The Red Lion @ Live Theatre 11/04/2017

Patrick Marber’s The Red Lion was inspired by the writer falling in love with his local non-league football team, and finding he preferred the experience to watching the game at Premier League level. When his team hit financial difficulties, Marber formed a takeover group and continued to run the club on a shoestring budget until leaving the locale.

This experience forms the setting for the play, which takes place in the club dressing room of a non-league outfit, beautifully designed by Patrick Connellan. The Red Lion is told through three characters – the manager Kidd, the team’s odd-job man Yates, and Jordan, an aspiring player– with the action taking place over three Saturdays, neatly dividing the piece up into three acts.

The play details the story of Jordan – the team’s new superstar – and the attempted transferring of him to a better club. As the deal is made complicated by bungs, the saga of who benefits most from the transfer is pushed to the fore. All three men have their own interests in both themselves, the club and each other; and the dressing room becomes a metaphor for society and human behaviour within it.

Although football forms the backdrop to the piece, this is a play for everyone, wonderfully detailing the human psyche at three stages of life from young to old, and the shifting of priorities from desire to ambition to reminiscence. The cast of Stephen Tompkinson, John Bowler and Dean Bone are captivating throughout, with special mention given to the blistering quick-fire nature of the opening act. Marber’s script is a delight; funny, touching and true. All of the lines are human, and the characters have a depth to them that is rarely seen, with surprises right up until the end and a genuine wonder as to what will happen beyond the ending of the play.

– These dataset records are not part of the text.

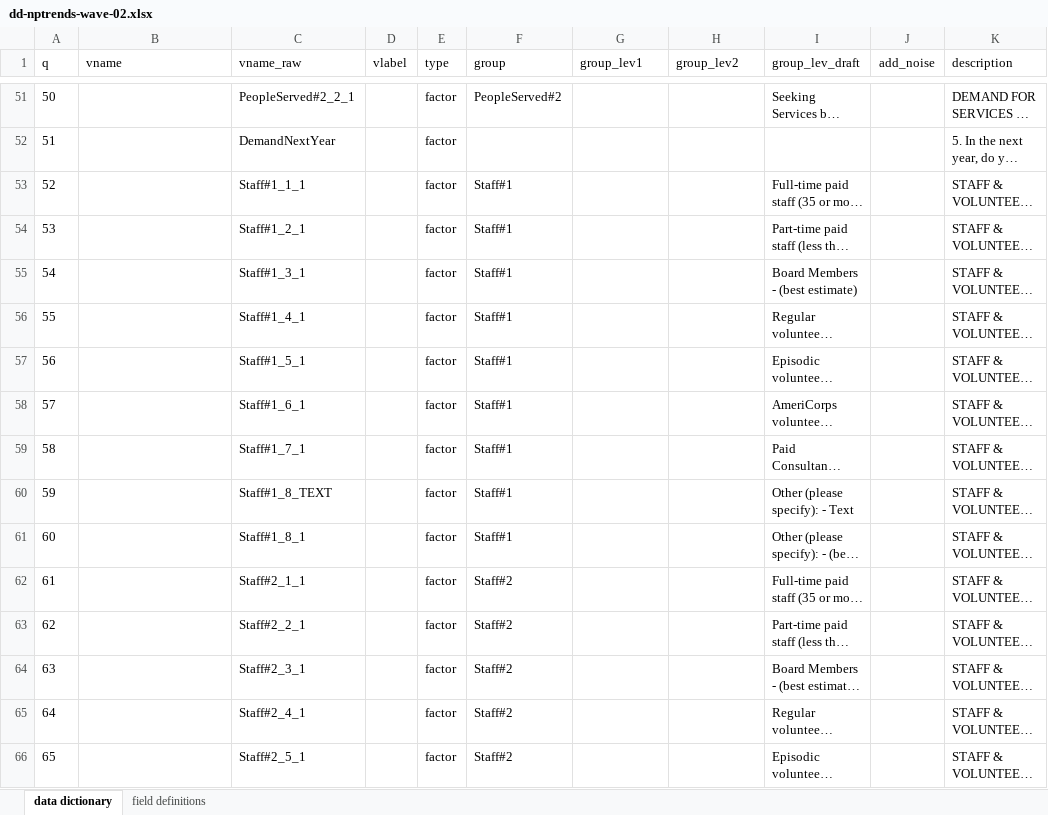
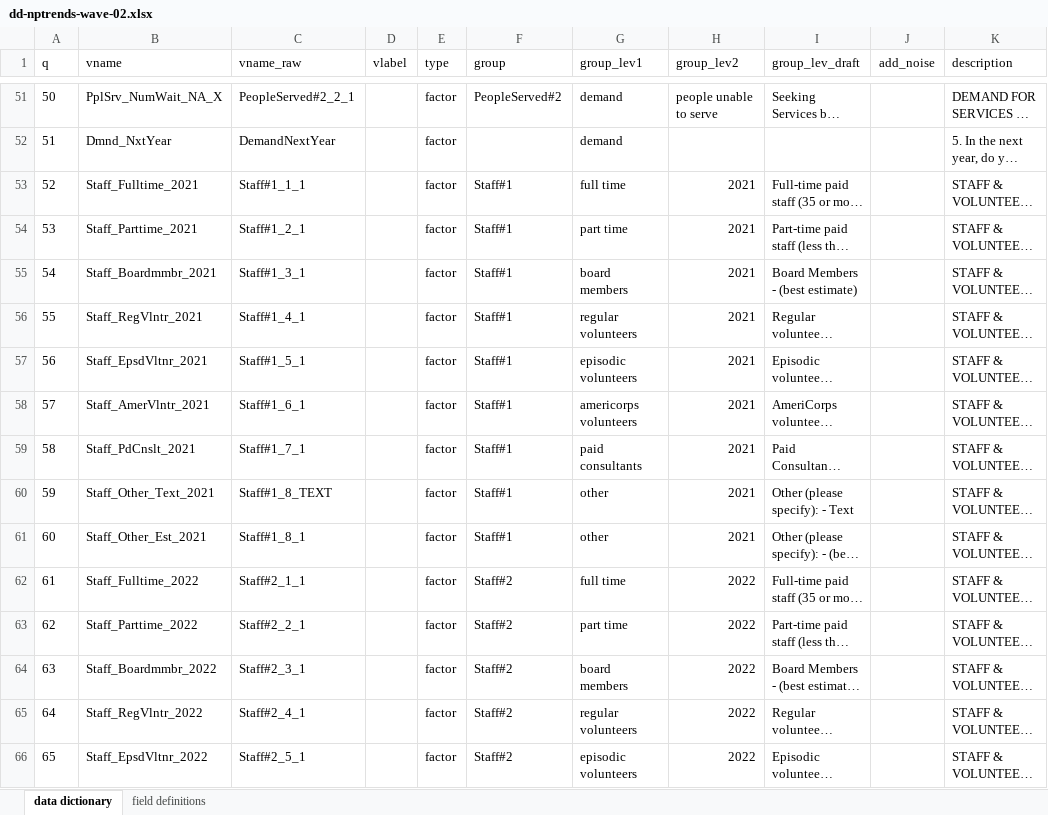
Before and after one commit to UrbanInstitute/nccs-nptrends, an Excel workbook: dd-nptrends-wave-02.xlsx, sheet data dictionary, drawn as a sheet; only a part is shown, gaps mark what is left out; long unchanged cells end in …; values as stored, in another font and other column widths than the file's, no borders; table styles not drawn; the diff covers the shown part only; the diff names each change by its address in the sheet, - before the commit and + after, or states it on an @@ line.

Commit message:
Update data dictionary
This commit:
1. renames variables for improved readability
2. assigns variables to groups and levels
3. indicates identifiable columns that require anonymization

```diff
--- a/dd-nptrends-wave-02.xlsx (sheet data dictionary)
+++ b/dd-nptrends-wave-02.xlsx (sheet data dictionary)
-B51 (vname): (empty)
+B51 (vname): PplSrv_NumWait_NA_X
-G51:G52 (group_lev1): (empty)
+G51:G52 (group_lev1): demand
-H51 (group_lev2): (empty)
+H51 (group_lev2): people unable to serve
-B52 (vname): (empty)
+B52 (vname): Dmnd_NxtYear
-B53 (vname): (empty)
+B53 (vname): Staff_Fulltime_2021
-G53 (group_lev1): (empty)
+G53 (group_lev1): full time
-H53:H61 (group_lev2): (empty)
+H53:H61 (group_lev2): 2021
-B54 (vname): (empty)
+B54 (vname): Staff_Parttime_2021
-G54 (group_lev1): (empty)
+G54 (group_lev1): part time
-B55 (vname): (empty)
+B55 (vname): Staff_Boardmmbr_2021
-G55 (group_lev1): (empty)
+G55 (group_lev1): board members
-B56 (vname): (empty)
+B56 (vname): Staff_RegVlntr_2021
-G56 (group_lev1): (empty)
+G56 (group_lev1): regular volunteers
-B57 (vname): (empty)
+B57 (vname): Staff_EpsdVltnr_2021
-G57 (group_lev1): (empty)
+G57 (group_lev1): episodic volunteers
-B58 (vname): (empty)
+B58 (vname): Staff_AmerVlntr_2021
-G58 (group_lev1): (empty)
+G58 (group_lev1): americorps volunteers
-B59 (vname): (empty)
+B59 (vname): Staff_PdCnslt_2021
-G59 (group_lev1): (empty)
+G59 (group_lev1): paid consultants
-B60 (vname): (empty)
+B60 (vname): Staff_Other_Text_2021
-G60:G61 (group_lev1): (empty)
+G60:G61 (group_lev1): other
-B61 (vname): (empty)
+B61 (vname): Staff_Other_Est_2021
-B62 (vname): (empty)
+B62 (vname): Staff_Fulltime_2022
-G62 (group_lev1): (empty)
+G62 (group_lev1): full time
-H62:H66 (group_lev2): (empty)
+H62:H66 (group_lev2): 2022
-B63 (vname): (empty)
+B63 (vname): Staff_Parttime_2022
-G63 (group_lev1): (empty)
+G63 (group_lev1): part time
-B64 (vname): (empty)
+B64 (vname): Staff_Boardmmbr_2022
-G64 (group_lev1): (empty)
+G64 (group_lev1): board members
-B65 (vname): (empty)
+B65 (vname): Staff_RegVlntr_2022
-G65 (group_lev1): (empty)
+G65 (group_lev1): regular volunteers
-B66 (vname): (empty)
+B66 (vname): Staff_EpsdVltnr_2022
-G66 (group_lev1): (empty)
+G66 (group_lev1): episodic volunteers
```
Also changed, not shown: 479 edited cells elsewhere in this sheet.
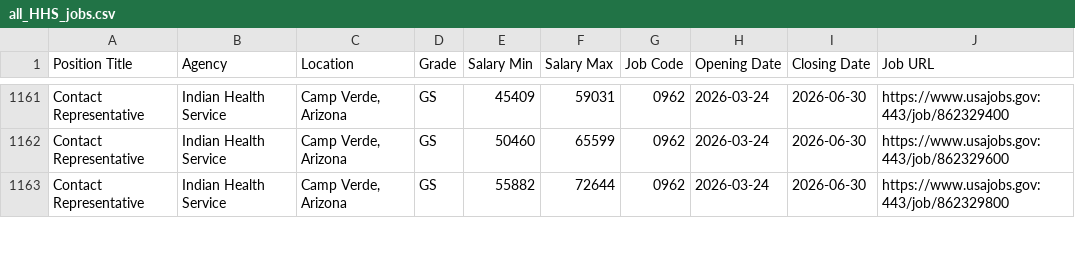
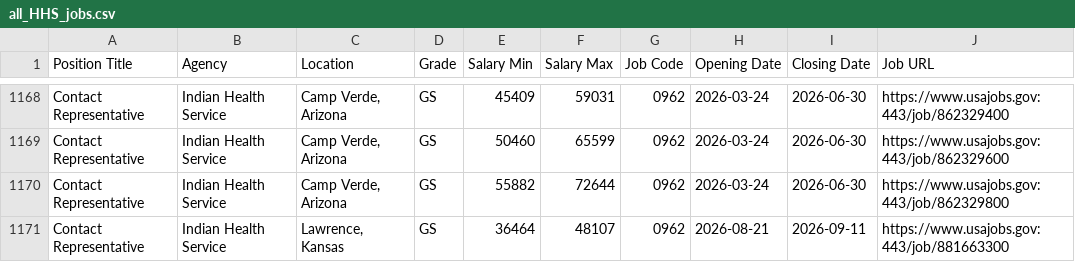
Before and after one commit to fartbagxp/fedjobs, a CSV file: data/raw/all_HHS_jobs.csv, drawn as a sheet; only a part is shown, gaps mark what is left out; the diff covers the shown part only.

```diff
--- a/data/raw/all_HHS_jobs.csv
+++ b/data/raw/all_HHS_jobs.csv
@@ -1163 +1170,2 @@ Contact Representative,Indian Health Service,"Camp Verde, Arizona",GS,50460,6559
 Contact Representative,Indian Health Service,"Camp Verde, Arizona",GS,55882,72644,0962,2026-03-24,2026-06-30,https://www.usajobs.gov:443/job/862329800
+Contact Representative,Indian Health Service,"Lawrence, Kansas",GS,36464,48107,0962,2026-08-21,2026-09-11,https://www.usajobs.gov:443/job/881663300
```
Also changed, not shown: 14 added rows elsewhere in this file, data/raw/all_2210_jobs.csv, data/raw/all_DoT_jobs.csv, 10 other files.
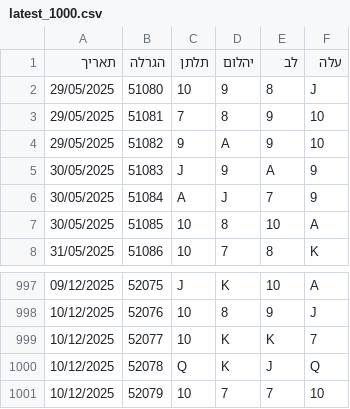
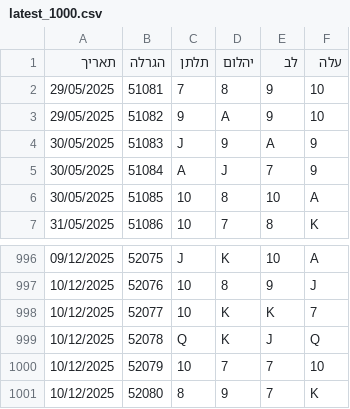
Before and after one commit to laly100/chance-feed, a CSV file: mini/latest_1000.csv, drawn as a sheet; only a part is shown, gaps mark what is left out; removed rows and columns are numbered as before the commit, all else as after; the diff names each change by its address in the sheet, - before the commit and + after, or states it on an @@ line.

```diff
--- a/mini/latest_1000.csv
+++ b/mini/latest_1000.csv
-row 2: 29/05/2025 | 51080 | 10 | 9 | 8 | J
+row 1001: 10/12/2025 | 52080 | 8 | 9 | 7 | K
```
Also changed, not shown: chance0.csv, mini/latest_2000.csv, 2 other files.
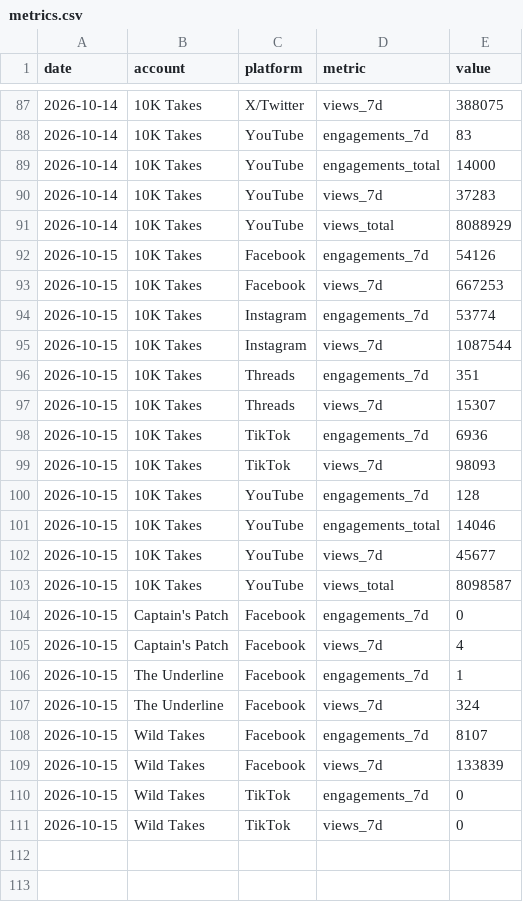
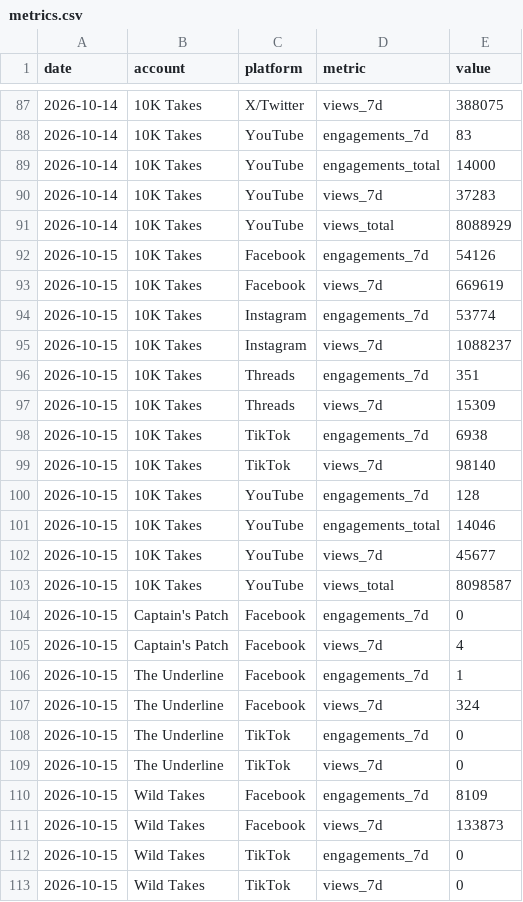
Before and after one commit to 10000takes/10k-takes-data, a CSV file: metrics.csv, drawn as a sheet; only a part is shown, gaps mark what is left out.

```diff
--- a/metrics.csv
+++ b/metrics.csv
@@ -92,9 +92,9 @@ date,account,platform,metric,value
 2026-10-15,10K Takes,Facebook,engagements_7d,54126
-2026-10-15,10K Takes,Facebook,views_7d,667253
+2026-10-15,10K Takes,Facebook,views_7d,669619
 2026-10-15,10K Takes,Instagram,engagements_7d,53774
-2026-10-15,10K Takes,Instagram,views_7d,1087544
+2026-10-15,10K Takes,Instagram,views_7d,1088237
 2026-10-15,10K Takes,Threads,engagements_7d,351
-2026-10-15,10K Takes,Threads,views_7d,15307
-2026-10-15,10K Takes,TikTok,engagements_7d,6936
-2026-10-15,10K Takes,TikTok,views_7d,98093
+2026-10-15,10K Takes,Threads,views_7d,15309
+2026-10-15,10K Takes,TikTok,engagements_7d,6938
+2026-10-15,10K Takes,TikTok,views_7d,98140
 2026-10-15,10K Takes,YouTube,engagements_7d,128
@@ -107,4 +107,6 @@ date,account,platform,metric,value
 2026-10-15,The Underline,Facebook,views_7d,324
-2026-10-15,Wild Takes,Facebook,engagements_7d,8107
-2026-10-15,Wild Takes,Facebook,views_7d,133839
+2026-10-15,The Underline,TikTok,engagements_7d,0
+2026-10-15,The Underline,TikTok,views_7d,0
+2026-10-15,Wild Takes,Facebook,engagements_7d,8109
+2026-10-15,Wild Takes,Facebook,views_7d,133873
 2026-10-15,Wild Takes,TikTok,engagements_7d,0
```
Also changed, not shown: followers.csv.
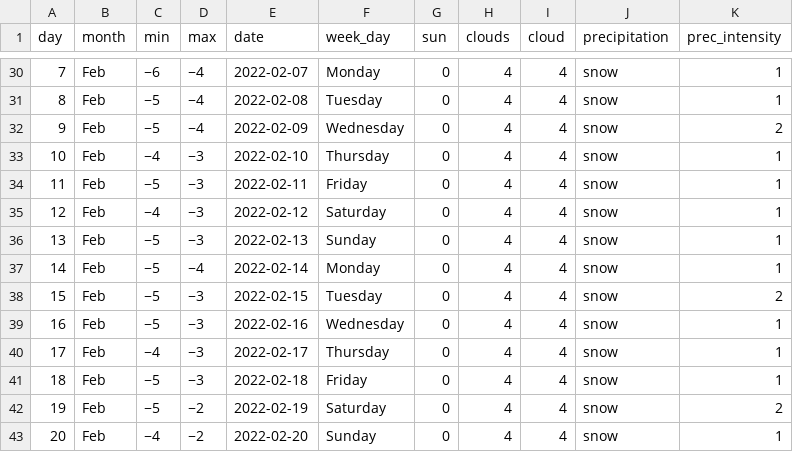
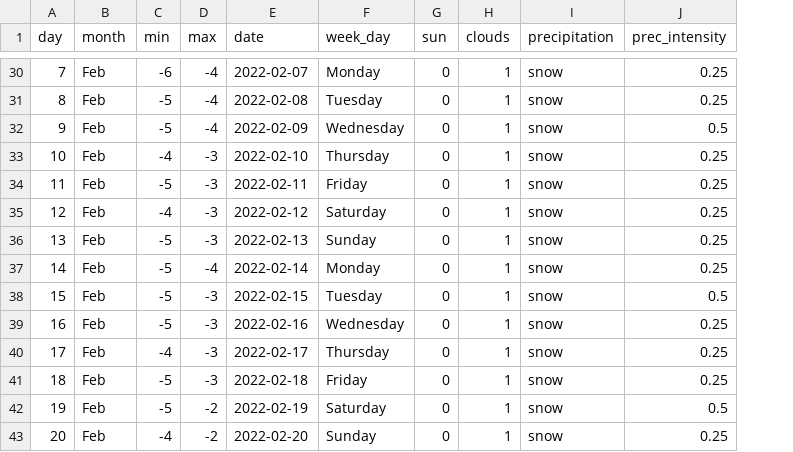
Before and after one commit to jsbachiller/IDLab, a CSV file: Tutorials/exampleData.csv, drawn as a sheet; only a part is shown, gaps mark what is left out; removed rows and columns are numbered as before the commit, all else as after; the diff covers the shown part only; the diff names each change by its address in the sheet, - before the commit and + after, or states it on an @@ line.

```diff
--- a/Tutorials/exampleData.csv
+++ b/Tutorials/exampleData.csv
-column I (cloud), rows 30-43: all 4
-C30 (min): −6
+C30 (min): -6
-D30:D32 (max): −4
+D30:D32 (max): -4
-H30:H43 (clouds): 4
+H30:H43 (clouds): 1
-J30:J31 (prec_intensity): 1
+J30:J31 (prec_intensity): 0.25
-C31:C32 (min): −5
+C31:C32 (min): -5
-J32 (prec_intensity): 2
+J32 (prec_intensity): 0.5
-C33 (min): −4
+C33 (min): -4
-D33:D36 (max): −3
+D33:D36 (max): -3
-J33:J37 (prec_intensity): 1
+J33:J37 (prec_intensity): 0.25
-C34 (min): −5
+C34 (min): -5
-C35 (min): −4
+C35 (min): -4
-C36:C39 (min): −5
+C36:C39 (min): -5
-D37 (max): −4
+D37 (max): -4
-D38:D41 (max): −3
+D38:D41 (max): -3
-J38 (prec_intensity): 2
+J38 (prec_intensity): 0.5
-J39:J41 (prec_intensity): 1
+J39:J41 (prec_intensity): 0.25
-C40 (min): −4
+C40 (min): -4
-C41:C42 (min): −5
+C41:C42 (min): -5
-D42:D43 (max): −2
+D42:D43 (max): -2
-J42 (prec_intensity): 2
+J42 (prec_intensity): 0.5
-C43 (min): −4
+C43 (min): -4
-J43 (prec_intensity): 1
+J43 (prec_intensity): 0.25
```
Also changed, not shown: 102 edited cells elsewhere in this file, 1 other file.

There’s a sense that although the characters’ lives have changed, the dressing room exists regardless – an effective reminder that our time in the world is fleeting, and life will go on no matter what we achieve, or fail to.